### Records for this task

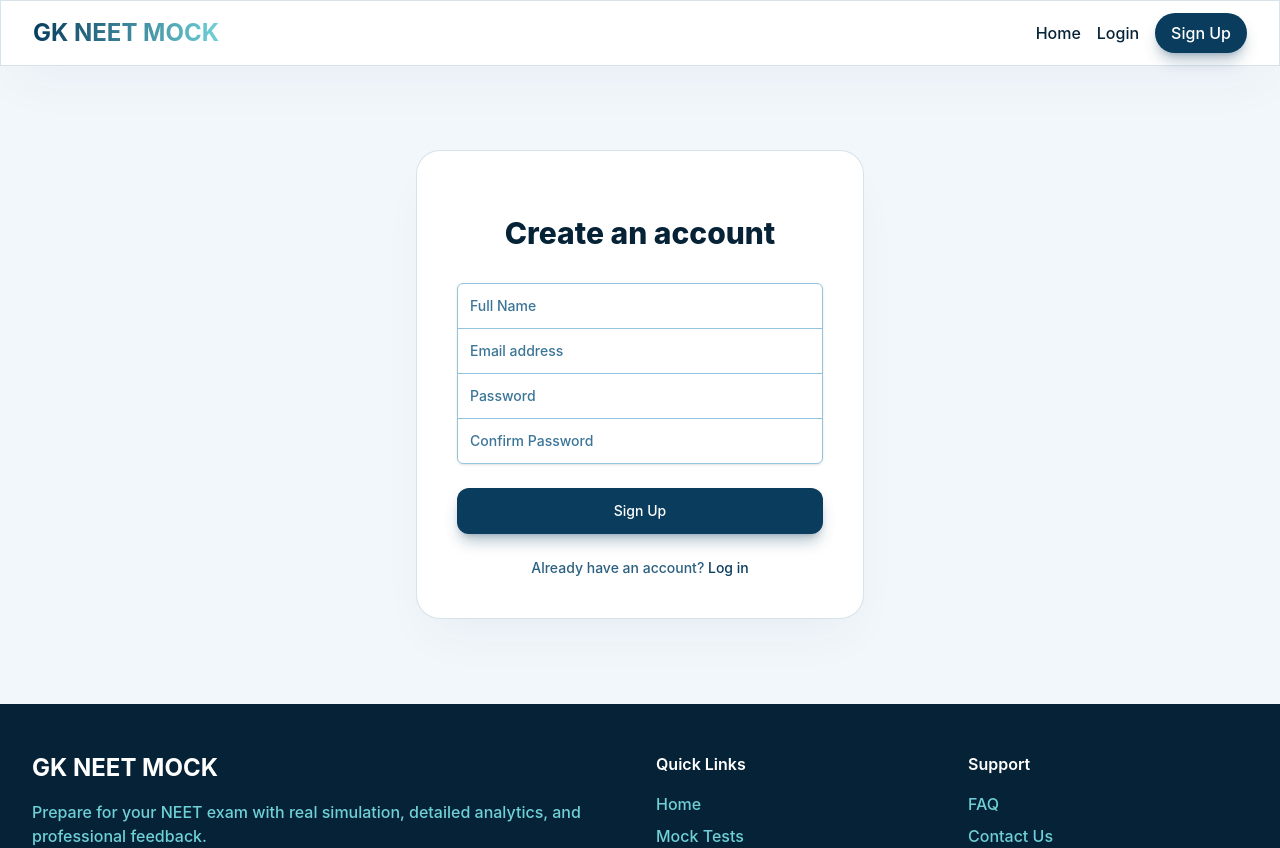
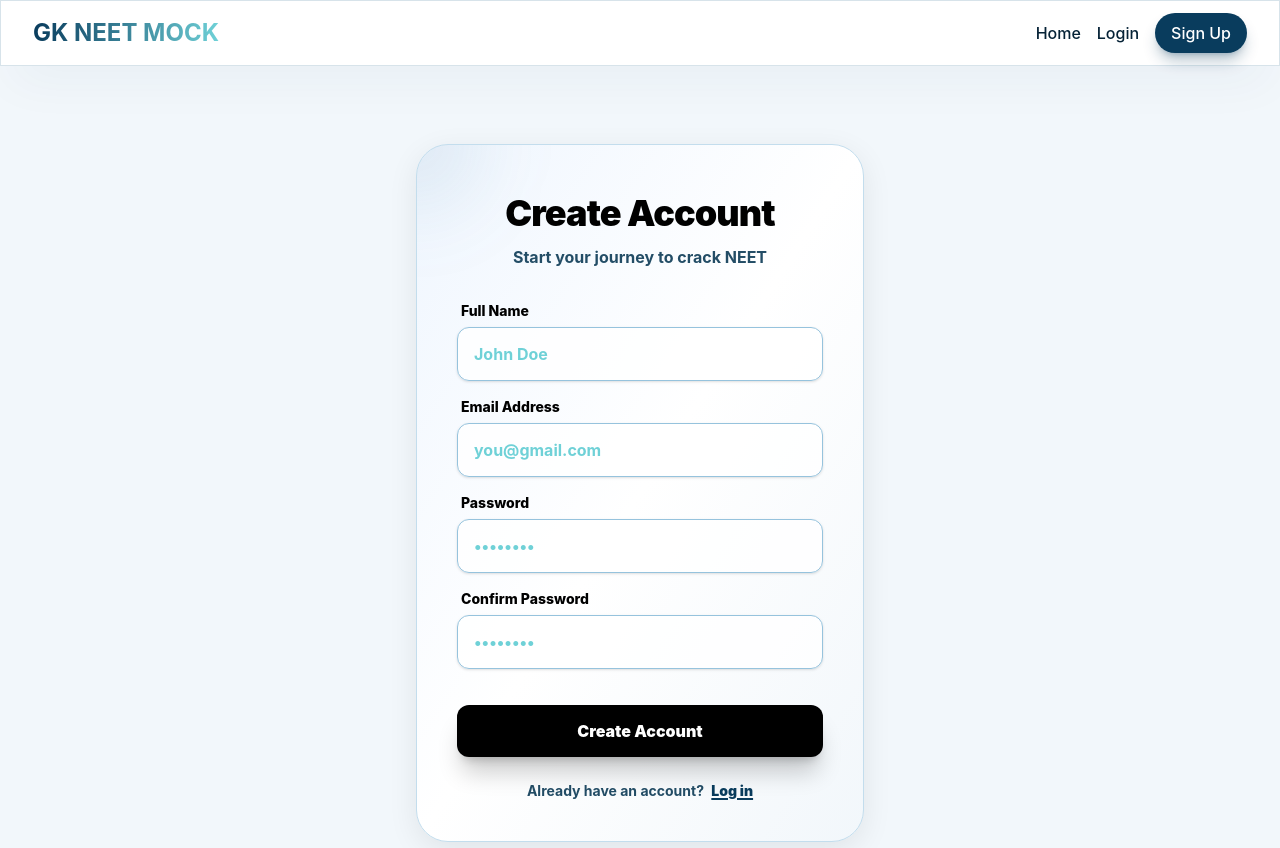
Before and after one commit to gk044996-cmd/gk-neet, a React (Vite) app in the folder frontend/: page /register in a window 1280 px wide. Shown: the top 848 px of the page. Built offline with nearby package versions, Linux system fonts and the light colour scheme; no server answers.

Commit message:
Fix the colours

```diff
--- a/frontend/src/pages/Home.jsx
+++ b/frontend/src/pages/Home.jsx
@@ -68,8 +68,8 @@ export default function Home() {
             ].map((feature, i) => (
               <div key={i} className="glass-card p-8 rounded-3xl group">
                 <div className="w-14 h-14 bg-blue-100 dark:bg-blue-900/40 text-blue-600 dark:text-blue-400 rounded-2xl flex items-center justify-center mb-6 text-3xl font-bold group-hover:scale-110 transition-transform shadow-inner">{feature.icon}</div>
-                <h3 className="text-2xl font-bold mb-3 text-slate-800 dark:text-slate-100">{feature.title}</h3>
-                <p className="text-slate-600 dark:text-slate-400 font-medium leading-relaxed">{feature.desc}</p>
+                <h3 className="text-2xl font-black mb-3 text-black dark:text-white">{feature.title}</h3>
+                <p className="text-slate-900 dark:text-slate-300 font-bold leading-relaxed">{feature.desc}</p>
               </div>
             ))}
           </div>
--- a/frontend/src/pages/Login.jsx
+++ b/frontend/src/pages/Login.jsx
@@ -27,33 +27,38 @@ export default function Login() {
 
   return (
     <div className="min-h-[80vh] flex items-center justify-center py-12 px-4 sm:px-6 lg:px-8">
-      <div className="glass-panel max-w-md w-full space-y-8 p-10 rounded-3xl">
+      <div className="bg-gradient-to-br from-blue-50/90 via-white to-slate-50 dark:from-slate-800 dark:to-slate-900 border border-slate-200 dark:border-slate-700 shadow-[0_8px_30px_rgb(0,0,0,0.08)] max-w-md w-full p-8 sm:p-10 rounded-[2rem] relative overflow-hidden">
+        <div className="absolute top-0 right-0 -mr-16 -mt-16 w-32 h-32 rounded-full bg-blue-500/10 blur-2xl pointer-events-none"></div>
+        <div className="relative z-10">
           <div>
-          <h2 className="mt-6 text-center text-3xl font-extrabold text-slate-900 dark:text-white">Sign in to your account</h2>
+            <h2 className="mt-2 text-center text-3xl sm:text-4xl font-black text-black dark:text-white tracking-tight">Welcome Back</h2>
+            <p className="mt-3 text-center text-sm sm:text-base font-bold text-slate-700 dark:text-slate-300">Sign in to continue your preparation</p>
           </div>
-        {error && <div className="bg-red-100 border border-red-400 text-red-700 px-4 py-3 rounded relative" role="alert">{error}</div>}
-        <form className="mt-8 space-y-6" onSubmit={handleSubmit}>
-          <div className="rounded-md shadow-sm -space-y-px">
+          {error && <div className="mt-6 bg-red-100 border-l-4 border-red-500 text-red-800 p-4 rounded-xl font-bold text-sm shadow-sm" role="alert">{error}</div>}
+          <form className="mt-8 space-y-5" onSubmit={handleSubmit}>
+            <div className="space-y-5">
               <div>
-              <input type="email" required className="appearance-none rounded-none relative block w-full px-3 py-3 border border-slate-300 dark:border-slate-700 placeholder-slate-500 text-slate-900 dark:text-white dark:bg-slate-800 rounded-t-md focus:outline-none focus:ring-primary focus:border-primary focus:z-10 sm:text-sm" placeholder="Email address" value={email} onChange={(e) => setEmail(e.target.value)} />
+                <label className="block text-sm font-extrabold text-black dark:text-white mb-1.5 ml-1">Email Address</label>
+                <input type="email" required className="block w-full px-4 py-3.5 rounded-xl border border-slate-300 dark:border-slate-600 bg-white/80 dark:bg-slate-800 text-black dark:text-white focus:ring-2 focus:ring-primary focus:border-primary outline-none transition-all shadow-sm font-bold placeholder-slate-400" placeholder="you@gmail.com" value={email} onChange={(e) => setEmail(e.target.value)} />
               </div>
               <div>
-              <input type="password" required className="appearance-none rounded-none relative block w-full px-3 py-3 border border-slate-300 dark:border-slate-700 placeholder-slate-500 text-slate-900 dark:text-white dark:bg-slate-800 rounded-b-md focus:outline-none focus:ring-primary focus:border-primary focus:z-10 sm:text-sm" placeholder="Password" value={password} onChange={(e) => setPassword(e.target.value)} />
+                <label className="block text-sm font-extrabold text-black dark:text-white mb-1.5 ml-1">Password</label>
+                <input type="password" required className="block w-full px-4 py-3.5 rounded-xl border border-slate-300 dark:border-slate-600 bg-white/80 dark:bg-slate-800 text-black dark:text-white focus:ring-2 focus:ring-primary focus:border-primary outline-none transition-all shadow-sm font-bold placeholder-slate-400" placeholder="••••••••" value={password} onChange={(e) => setPassword(e.target.value)} />
               </div>
             </div>
 
-          <div>
-            <button type="submit" className="group relative w-full flex justify-center py-3 px-4 border border-transparent text-sm font-medium rounded-xl text-white bg-primary hover:bg-primary/90 focus:outline-none focus:ring-2 focus:ring-offset-2 focus:ring-primary shadow-lg shadow-primary/30 transition-all">
-              Sign in
+            <div className="pt-4">
+              <button type="submit" className="group relative w-full flex justify-center py-3.5 px-4 text-base font-black rounded-xl text-white bg-black hover:bg-slate-800 dark:bg-white dark:text-black dark:hover:bg-slate-200 focus:outline-none focus:ring-2 focus:ring-offset-2 focus:ring-slate-900 shadow-xl shadow-black/20 transition-all transform hover:-translate-y-0.5">
+                Sign In to Account
               </button>
             </div>
 
-
-          <div className="text-center mt-4 text-sm text-slate-600 dark:text-slate-400">
-            Don't have an account? <Link to="/register" className="font-medium text-primary hover:text-primary/80">Sign up</Link>
+            <div className="text-center mt-6 text-sm font-bold text-slate-700 dark:text-slate-300">
+              Don't have an account? <Link to="/register" className="ml-1 font-black text-primary hover:text-primary/80 underline decoration-2 underline-offset-2">Sign up now</Link>
             </div>
           </form>
         </div>
       </div>
+    </div>
   );
 }
--- a/frontend/src/pages/Register.jsx
+++ b/frontend/src/pages/Register.jsx
@@ -31,39 +31,46 @@ export default function Register() {
 
   return (
     <div className="min-h-[80vh] flex items-center justify-center py-12 px-4 sm:px-6 lg:px-8">
-      <div className="glass-panel max-w-md w-full space-y-8 p-10 rounded-3xl">
+      <div className="bg-gradient-to-br from-blue-50/90 via-white to-slate-50 dark:from-slate-800 dark:to-slate-900 border border-slate-200 dark:border-slate-700 shadow-[0_8px_30px_rgb(0,0,0,0.08)] max-w-md w-full p-8 sm:p-10 rounded-[2rem] relative overflow-hidden mt-8 mb-8">
+        <div className="absolute top-0 left-0 -ml-16 -mt-16 w-32 h-32 rounded-full bg-blue-500/10 blur-2xl pointer-events-none"></div>
+        <div className="relative z-10">
           <div>
-          <h2 className="mt-6 text-center text-3xl font-extrabold text-slate-900 dark:text-white">Create an account</h2>
+            <h2 className="mt-2 text-center text-3xl sm:text-4xl font-black text-black dark:text-white tracking-tight">Create Account</h2>
+            <p className="mt-3 text-center text-sm sm:text-base font-bold text-slate-700 dark:text-slate-300">Start your journey to crack NEET</p>
           </div>
-        {error && <div className="bg-red-100 border border-red-400 text-red-700 px-4 py-3 rounded relative" role="alert">{error}</div>}
-        <form className="mt-8 space-y-6" onSubmit={handleSubmit}>
-          <div className="rounded-md shadow-sm -space-y-px">
+          {error && <div className="mt-6 bg-red-100 border-l-4 border-red-500 text-red-800 p-4 rounded-xl font-bold text-sm shadow-sm" role="alert">{error}</div>}
+          <form className="mt-8 space-y-5" onSubmit={handleSubmit}>
+            <div className="space-y-4">
               <div>
-              <input type="text" required className="appearance-none rounded-none relative block w-full px-3 py-3 border border-slate-300 dark:border-slate-700 placeholder-slate-500 text-slate-900 dark:text-white dark:bg-slate-800 rounded-t-md focus:outline-none focus:ring-primary focus:border-primary focus:z-10 sm:text-sm" placeholder="Full Name" value={name} onChange={(e) => setName(e.target.value)} />
+                <label className="block text-sm font-extrabold text-black dark:text-white mb-1.5 ml-1">Full Name</label>
+                <input type="text" required className="block w-full px-4 py-3.5 rounded-xl border border-slate-300 dark:border-slate-600 bg-white/80 dark:bg-slate-800 text-black dark:text-white focus:ring-2 focus:ring-primary focus:border-primary outline-none transition-all shadow-sm font-bold placeholder-slate-400" placeholder="John Doe" value={name} onChange={(e) => setName(e.target.value)} />
               </div>
               <div>
-              <input type="email" required className="appearance-none rounded-none relative block w-full px-3 py-3 border border-slate-300 dark:border-slate-700 placeholder-slate-500 text-slate-900 dark:text-white dark:bg-slate-800 focus:outline-none focus:ring-primary focus:border-primary focus:z-10 sm:text-sm" placeholder="Email address" value={email} onChange={(e) => setEmail(e.target.value)} />
+                <label className="block text-sm font-extrabold text-black dark:text-white mb-1.5 ml-1">Email Address</label>
+                <input type="email" required className="block w-full px-4 py-3.5 rounded-xl border border-slate-300 dark:border-slate-600 bg-white/80 dark:bg-slate-800 text-black dark:text-white focus:ring-2 focus:ring-primary focus:border-primary outline-none transition-all shadow-sm font-bold placeholder-slate-400" placeholder="you@gmail.com" value={email} onChange={(e) => setEmail(e.target.value)} />
               </div>
               <div>
-              <input type="password" required className="appearance-none rounded-none relative block w-full px-3 py-3 border border-slate-300 dark:border-slate-700 placeholder-slate-500 text-slate-900 dark:text-white dark:bg-slate-800 focus:outline-none focus:ring-primary focus:border-primary focus:z-10 sm:text-sm" placeholder="Password" value={password} onChange={(e) => setPassword(e.target.value)} />
+                <label className="block text-sm font-extrabold text-black dark:text-white mb-1.5 ml-1">Password</label>
+                <input type="password" required className="block w-full px-4 py-3.5 rounded-xl border border-slate-300 dark:border-slate-600 bg-white/80 dark:bg-slate-800 text-black dark:text-white focus:ring-2 focus:ring-primary focus:border-primary outline-none transition-all shadow-sm font-bold placeholder-slate-400" placeholder="••••••••" value={password} onChange={(e) => setPassword(e.target.value)} />
               </div>
               <div>
-              <input type="password" required className="appearance-none rounded-none relative block w-full px-3 py-3 border border-slate-300 dark:border-slate-700 placeholder-slate-500 text-slate-900 dark:text-white dark:bg-slate-800 rounded-b-md focus:outline-none focus:ring-primary focus:border-primary focus:z-10 sm:text-sm" placeholder="Confirm Password" value={passwordConfirm} onChange={(e) => setPasswordConfirm(e.target.value)} />
+                <label className="block text-sm font-extrabold text-black dark:text-white mb-1.5 ml-1">Confirm Password</label>
+                <input type="password" required className="block w-full px-4 py-3.5 rounded-xl border border-slate-300 dark:border-slate-600 bg-white/80 dark:bg-slate-800 text-black dark:text-white focus:ring-2 focus:ring-primary focus:border-primary outline-none transition-all shadow-sm font-bold placeholder-slate-400" placeholder="••••••••" value={passwordConfirm} onChange={(e) => setPasswordConfirm(e.target.value)} />
               </div>
             </div>
 
-          <div>
-            <button type="submit" className="group relative w-full flex justify-center py-3 px-4 border border-transparent text-sm font-medium rounded-xl text-white bg-primary hover:bg-primary/90 focus:outline-none focus:ring-2 focus:ring-offset-2 focus:ring-primary shadow-lg shadow-primary/30 transition-all">
-              Sign Up
+            <div className="pt-4">
+              <button type="submit" className="group relative w-full flex justify-center py-3.5 px-4 text-base font-black rounded-xl text-white bg-black hover:bg-slate-800 dark:bg-white dark:text-black dark:hover:bg-slate-200 focus:outline-none focus:ring-2 focus:ring-offset-2 focus:ring-slate-900 shadow-xl shadow-black/20 transition-all transform hover:-translate-y-0.5">
+                Create Account
               </button>
             </div>
 
-
-          <div className="text-center mt-4 text-sm text-slate-600 dark:text-slate-400">
-            Already have an account? <Link to="/login" className="font-medium text-primary hover:text-primary/80">Log in</Link>
+            <div className="text-center mt-6 text-sm font-bold text-slate-700 dark:text-slate-300">
+              Already have an account? <Link to="/login" className="ml-1 font-black text-primary hover:text-primary/80 underline decoration-2 underline-offset-2">Log in</Link>
             </div>
           </form>
         </div>
       </div>
+    </div>
   );
 }
```
Lines whose indentation alone changed are shown as unchanged.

######

- Activity: Within the material above, find the lines that contain the word "have"; copy them.

- Finished exercise:
-            Don't have an account? <Link to="/register" className="font-medium text-primary hover:text-primary/80">Sign up</Link>
+              Don't have an account? <Link to="/register" className="ml-1 font-black text-primary hover:text-primary/80 underline decoration-2 underline-offset-2">Sign up now</Link>
-            Already have an account? <Link to="/login" className="font-medium text-primary hover:text-primary/80">Log in</Link>
+              Already have an account? <Link to="/login" className="ml-1 font-black text-primary hover:text-primary/80 underline decoration-2 underline-offset-2">Log in</Link>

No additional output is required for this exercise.